both. Their last desire, of being buried in the same
grave, was denied.
These frantic and too affectionate lovers, finisfied the
short career of their miseries on the birth day of Went-
worth, being that which completed the nineteeth year of
his age. And it is riot irrelevant to add, that the
brother of the lady lived to lose his immense posses-
sions, and died desolate and distressed ; at which
period, we trust, repentance came, and forgiveness was
John, the founder of the transatlantic race of Ap-
thorp, was a man of taste and talent in the Fine Arts ; ,
particularly those of Painting and Architecture. A
taste and talent, which has in some instance been trans-
mitted to his descendants even of the iifth generation.
An ardent imagination, and an ambitious desire of
mental improvement, led him fr©m his native country of
Wales. And in England, he saw, loved, and married,
Miss Ward, a celebrated beauty, with a large fortune,
whose Portrait, by Sir Peter Lely, yet remains with her
descendant. This portrait is distinguished by the long
dark eyes, which that artist preferred and made fashion-
The qualities of both parents live, and are conspic-
uous in some of their descendants. A highly respect-
able individual of these, whose superiority of mind may
possibly disdain such recollections, was, in his minority,
so transcendantly handsome, that upon a Tour through
the Southern States, he was generally designated " The
Eastern Angel." As he now is, the Genius of Canova
might design that form as a model for the sublime
statue of melancholy, since his fortunes have fallen
like those of his race — a voluntary sacrifice to the best
sentiments, and the noblest feelings of humanity, while
domestic bereavements coming yet nearer to his gracious
heart have left it the prey of sorrow.
Charles Bulfinch, Esq. of Washington, at this
time (1823,) the National Architect, is one more evidence
of the inestimable happmess of a good descent.
The present Stone Chapel (corner of School and
Tremont Streets) — >originally the King's Chapel —

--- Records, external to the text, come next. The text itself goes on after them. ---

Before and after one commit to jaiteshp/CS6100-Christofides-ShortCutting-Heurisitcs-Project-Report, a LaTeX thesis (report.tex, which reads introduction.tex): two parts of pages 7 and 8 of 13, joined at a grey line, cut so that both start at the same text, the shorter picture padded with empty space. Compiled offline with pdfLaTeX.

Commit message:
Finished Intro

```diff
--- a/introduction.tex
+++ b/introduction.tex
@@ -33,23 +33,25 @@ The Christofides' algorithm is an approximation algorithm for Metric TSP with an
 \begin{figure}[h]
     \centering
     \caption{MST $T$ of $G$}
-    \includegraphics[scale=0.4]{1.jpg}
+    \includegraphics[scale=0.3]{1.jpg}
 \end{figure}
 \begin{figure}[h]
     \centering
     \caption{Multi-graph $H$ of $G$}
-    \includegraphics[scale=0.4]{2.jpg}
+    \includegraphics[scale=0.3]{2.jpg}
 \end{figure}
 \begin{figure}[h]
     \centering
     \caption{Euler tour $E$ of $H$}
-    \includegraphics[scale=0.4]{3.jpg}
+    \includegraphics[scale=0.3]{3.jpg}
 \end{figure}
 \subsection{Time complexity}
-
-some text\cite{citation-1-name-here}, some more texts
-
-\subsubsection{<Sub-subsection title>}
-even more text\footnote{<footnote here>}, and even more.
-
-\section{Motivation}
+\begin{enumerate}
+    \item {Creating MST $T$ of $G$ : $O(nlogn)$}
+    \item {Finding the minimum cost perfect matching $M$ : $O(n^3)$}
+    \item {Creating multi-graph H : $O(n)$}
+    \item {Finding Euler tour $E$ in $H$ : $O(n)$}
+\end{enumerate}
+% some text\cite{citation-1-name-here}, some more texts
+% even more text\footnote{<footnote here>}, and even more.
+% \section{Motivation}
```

founded by Royalty, was finished by the generosity of
individuals. Charles Apthorp, Esq. the son of John, gave
5 cool, sterling, a very large sum for the Provinces at that
period, about the middle of the eighteenth century.

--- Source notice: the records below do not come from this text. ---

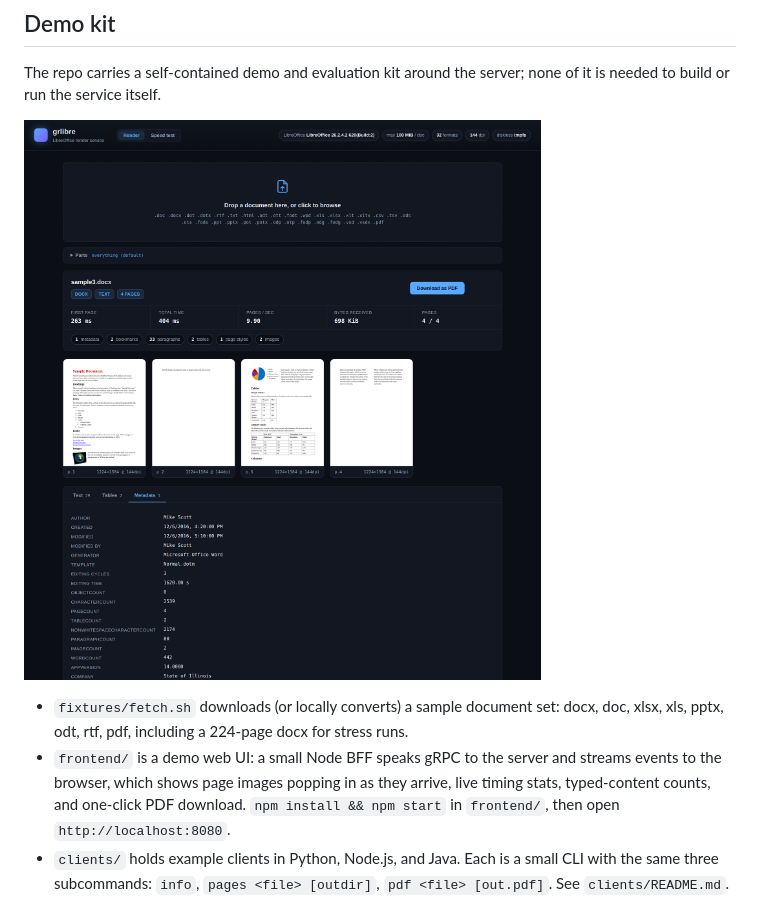
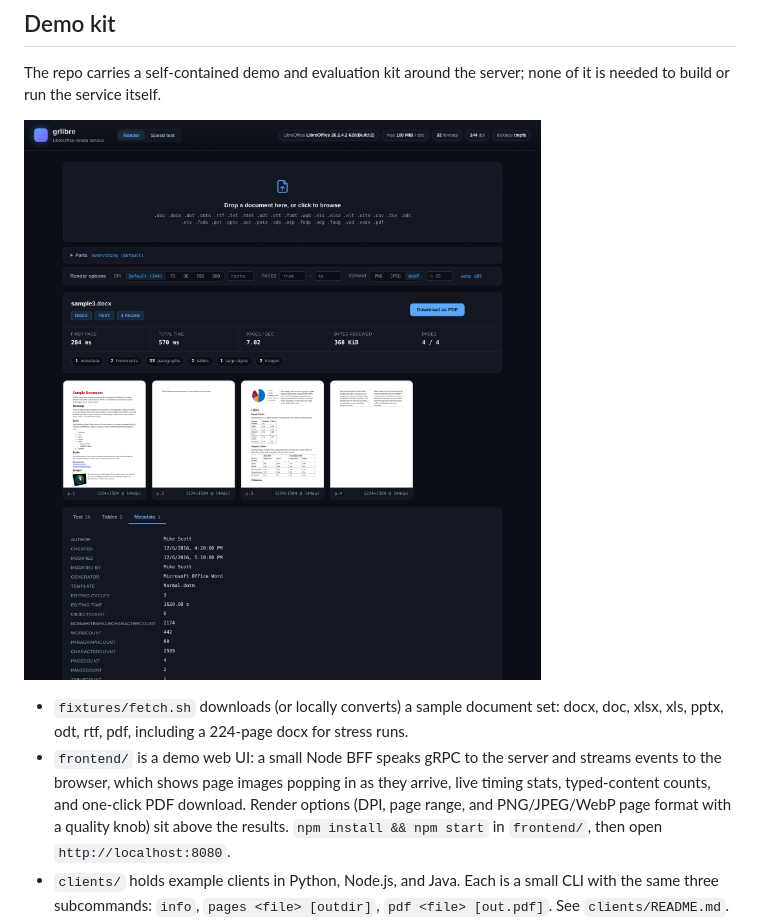
Before and after one commit to ai-pipestream/grpc-libreoffice, a Markdown page: README.md, the part around the change. Rendered like a GitHub page; pictures changed too: docs/frontend.png.

```diff
--- a/README.md
+++ b/README.md
@@ -243,8 +243,9 @@ counts.](docs/frontend.png)
 - `frontend/` is a demo web UI: a small Node BFF speaks gRPC to the server
   and streams events to the browser, which shows page images popping in as
   they arrive, live timing stats, typed-content counts, and one-click PDF
-  download. `npm install && npm start` in `frontend/`, then open
-  `http://localhost:8080`.
+  download. Render options (DPI, page range, and PNG/JPEG/WebP page format
+  with a quality knob) sit above the results. `npm install && npm start` in
+  `frontend/`, then open `http://localhost:8080`.
 - `clients/` holds example clients in Python, Node.js, and Java. Each is a
   small CLI with the same three subcommands: `info`, `pages <file> [outdir]`,
   `pdf <file> [out.pdf]`. See `clients/README.md`.
```
Also changed, not shown: frontend/README.md (+45 -5 lines), 5 other files.
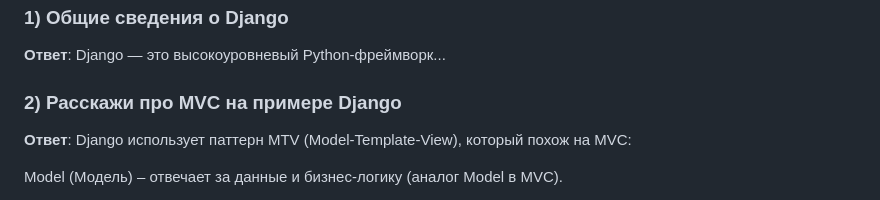
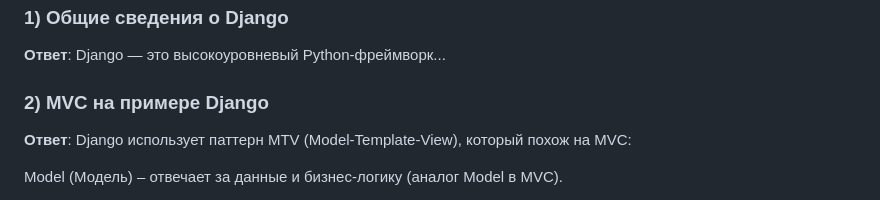
Before and after one commit to Dimmentor/treeapp, a Markdown page: README2.md, the part around the change. Drawn GitHub-style.

```diff
--- a/README2.md
+++ b/README2.md
@@ -40,7 +40,7 @@
 **Ответ**: Django — это высокоуровневый Python-фреймворк...
 
 
-### 2) Расскажи про MVC на примере Django
+### 2) MVC на примере Django
 **Ответ**: Django использует паттерн MTV (Model-Template-View), который похож на MVC:
 
 Model (Модель) – отвечает за данные и бизнес-логику (аналог Model в MVC).
```
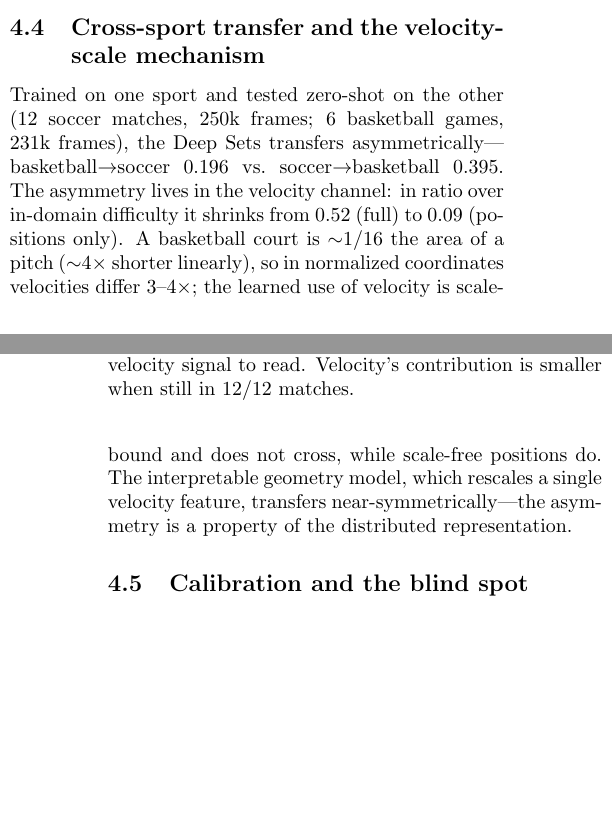
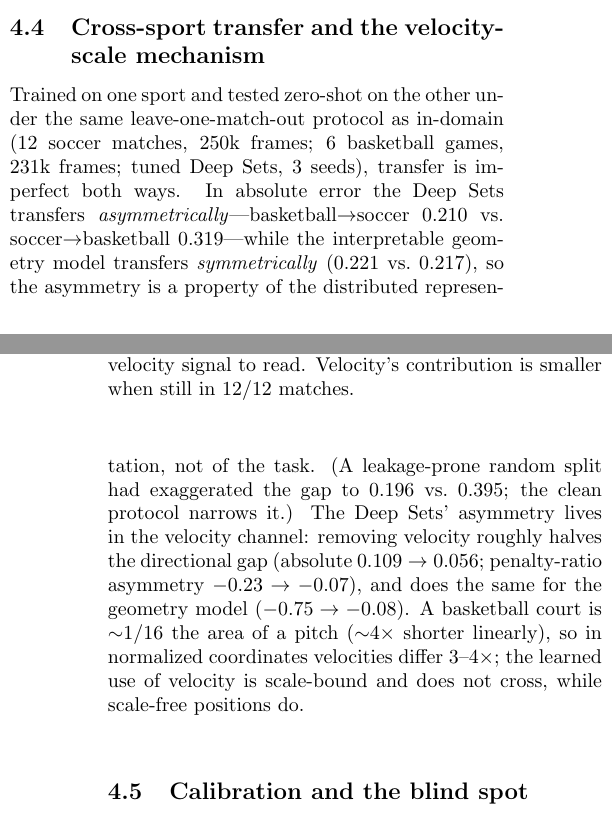
Before and after one commit to JaviMaligno/wheres-the-ball, a LaTeX paper (paper/main_twocol.tex, which reads paper/body.tex): two parts of the columns of pages 2 and 3 of 3, joined at a grey line, cut so that both start at the same text, the shorter picture padded with empty space. Compiled offline with pdfLaTeX.

Commit message:
B4 done: cross-sport transfer under unified LOMO protocol + single metric
Clean absolute: deep s->b 0.319 / b->s 0.210 (asymmetric), geo 0.221/0.217 (symmetric) ->
asymmetry is a deep-representation property. Leaky random split had exaggerated the gap
(0.196/0.395 -> 0.210/0.319). Velocity carries it: removing velocity halves the deep gap
(0.109->0.056 abs; ratio -0.23->-0.07), flattens geo (-0.75->-0.08). §4.4 rewritten with
traceable numbers; dropped the untraceable 0.52->0.09. Honest: asymmetry smaller than
Part-2 claimed (leakage); mechanism + geo/deep contrast survive.

Co-Authored-By: Claude Opus 4.8 (1M context) <noreply@anthropic.com>

```diff
--- a/paper/body.tex
+++ b/paper/body.tex
@@ -116,15 +116,20 @@ is smaller when still in 12/12 matches.}
 \end{figure}
 
 \subsection{Cross-sport transfer and the velocity-scale mechanism}
-Trained on one sport and tested zero-shot on the other (12 soccer matches, 250k frames;
-6 basketball games, 231k frames), the Deep Sets transfers asymmetrically---basketball$\rightarrow$soccer
-$0.196$ vs.\ soccer$\rightarrow$basketball $0.395$. The asymmetry lives in the velocity
-channel: in ratio over in-domain difficulty it shrinks from $0.52$ (full) to $0.09$
-(positions only). A basketball court is $\sim$1/16 the area of a pitch ($\sim$4$\times$
-shorter linearly), so in normalized coordinates velocities differ 3--4$\times$; the
-learned use of velocity is scale-bound and does not cross, while scale-free positions do. The interpretable geometry model, which rescales a
-single velocity feature, transfers near-symmetrically---the asymmetry is a property of the
-distributed representation.
+Trained on one sport and tested zero-shot on the other under the same
+leave-one-match-out protocol as in-domain (12 soccer matches, 250k frames; 6 basketball
+games, 231k frames; tuned Deep Sets, 3 seeds), transfer is imperfect both ways. In
+absolute error the Deep Sets transfers \emph{asymmetrically}---basketball$\rightarrow$soccer
+$0.210$ vs.\ soccer$\rightarrow$basketball $0.319$---while the interpretable geometry model
+transfers \emph{symmetrically} ($0.221$ vs.\ $0.217$), so the asymmetry is a property of the
+distributed representation, not of the task. (A leakage-prone random split had exaggerated
+the gap to $0.196$ vs.\ $0.395$; the clean protocol narrows it.) The Deep Sets' asymmetry
+lives in the velocity channel: removing velocity roughly halves the directional gap
+(absolute $0.109\rightarrow0.056$; penalty-ratio asymmetry $-0.23\rightarrow-0.07$), and does
+the same for the geometry model ($-0.75\rightarrow-0.08$). A basketball court is $\sim$1/16
+the area of a pitch ($\sim$4$\times$ shorter linearly), so in normalized coordinates
+velocities differ 3--4$\times$; the learned use of velocity is scale-bound and does not
+cross, while scale-free positions do.
 
 \subsection{Calibration and the blind spot}
 A mixture-density head is globally calibrated (declared uncertainty tracks error,
```
Also changed, not shown: docs/paper-review-synthesis.md (+8 -5 lines).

His Marble Monument with a very fine Latin Inscrip-
tion, by his Son, still remains in the Chapel, which
Monument covers the Tomb of the truly noble-minded
race of Apthorp.

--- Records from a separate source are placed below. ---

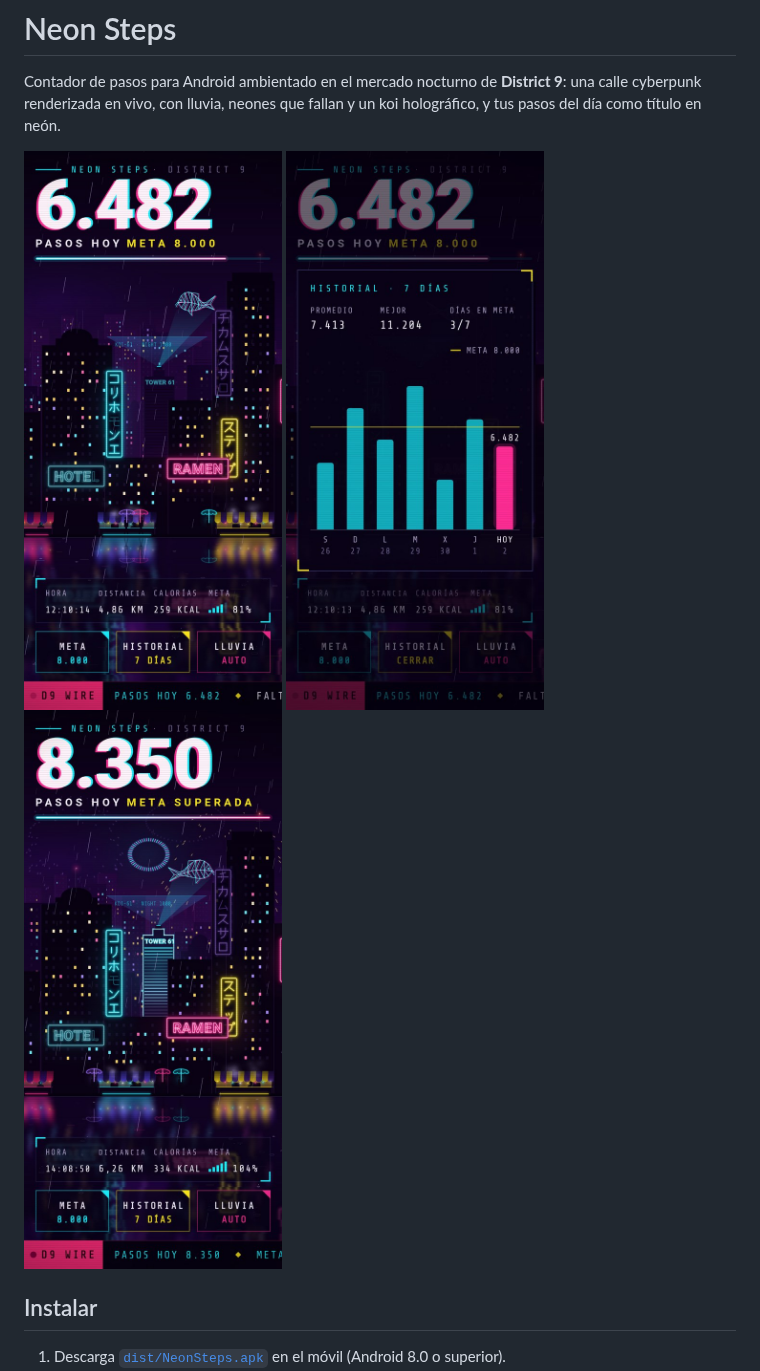
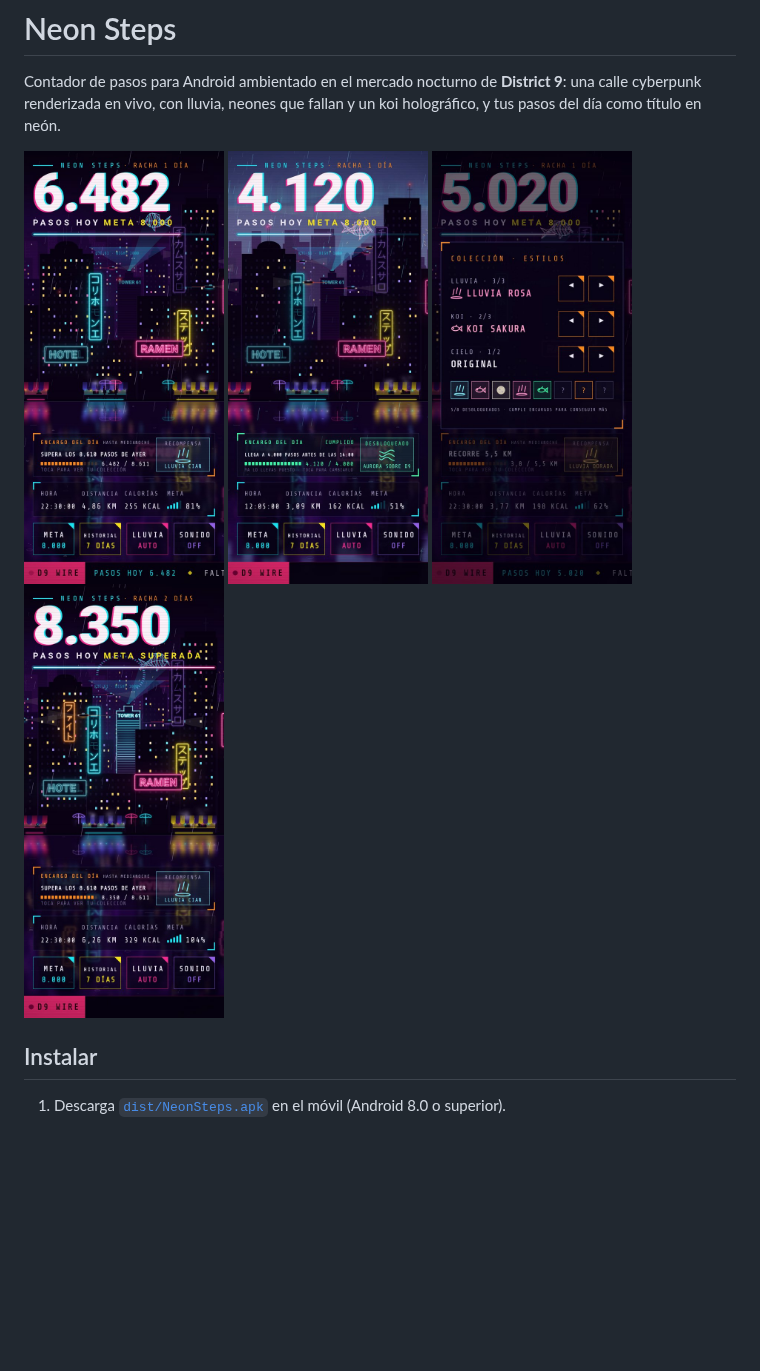
Before and after one commit to alejandromarquesrisso99-arch/testNeon, a Markdown page: README.md, the part around the change. GitHub-like rendering; pictures changed too: docs/goal.jpg, docs/history.jpg (deleted), docs/main.jpg; blank space fills up the shorter version.

```diff
--- a/README.md
+++ b/README.md
@@ -5,9 +5,10 @@ cyberpunk renderizada en vivo, con lluvia, neones que fallan y un koi holográfi
 del día como título en neón.
 
 <p>
-  <img src="docs/main.jpg" width="270" alt="Pantalla principal">
-  <img src="docs/history.jpg" width="270" alt="Historial de 7 días">
-  <img src="docs/goal.jpg" width="270" alt="Meta cumplida: Torre 61 encendida y fuegos artificiales">
+  <img src="docs/main.jpg" width="200" alt="Pantalla principal con el encargo del día">
+  <img src="docs/mission.jpg" width="200" alt="Encargo cumplido: aurora sobre District 9">
+  <img src="docs/styles.jpg" width="200" alt="Colección de estilos">
+  <img src="docs/goal.jpg" width="200" alt="Meta cumplida: Torre 61 encendida y fuegos artificiales">
 </p>
 
 ## Instalar
```
Also changed, not shown: 2 other files.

How erst the shield, whose crested pride.
The Crest, if not the whole Armorial Bearing, is
thought or said to have been conferred upon the Battle
Field by Richard.
The shield of the Apthorp arms, which bearing a
mullet or spur, in heraldry, with truly Welsh prepos-
session, the family were fondly, perhaps foolishly, wont
to trace back to the Crusades.
Belleview was undoubtedly the Apthorp homestead
at Quincy where Mrs. Morton passed her youth.
In the Rev. Mr. Holmes, Quincy antiquarians will
readily recognize the Rev. Dr. Greenleaf, whose religious
and philosophical teachings undoubtedly had great in-
fluence on the author who was to come so near being
\The above notes are compiled principally from
"My Mind AND Its Thoughts." — a book referred
to in the Introduction^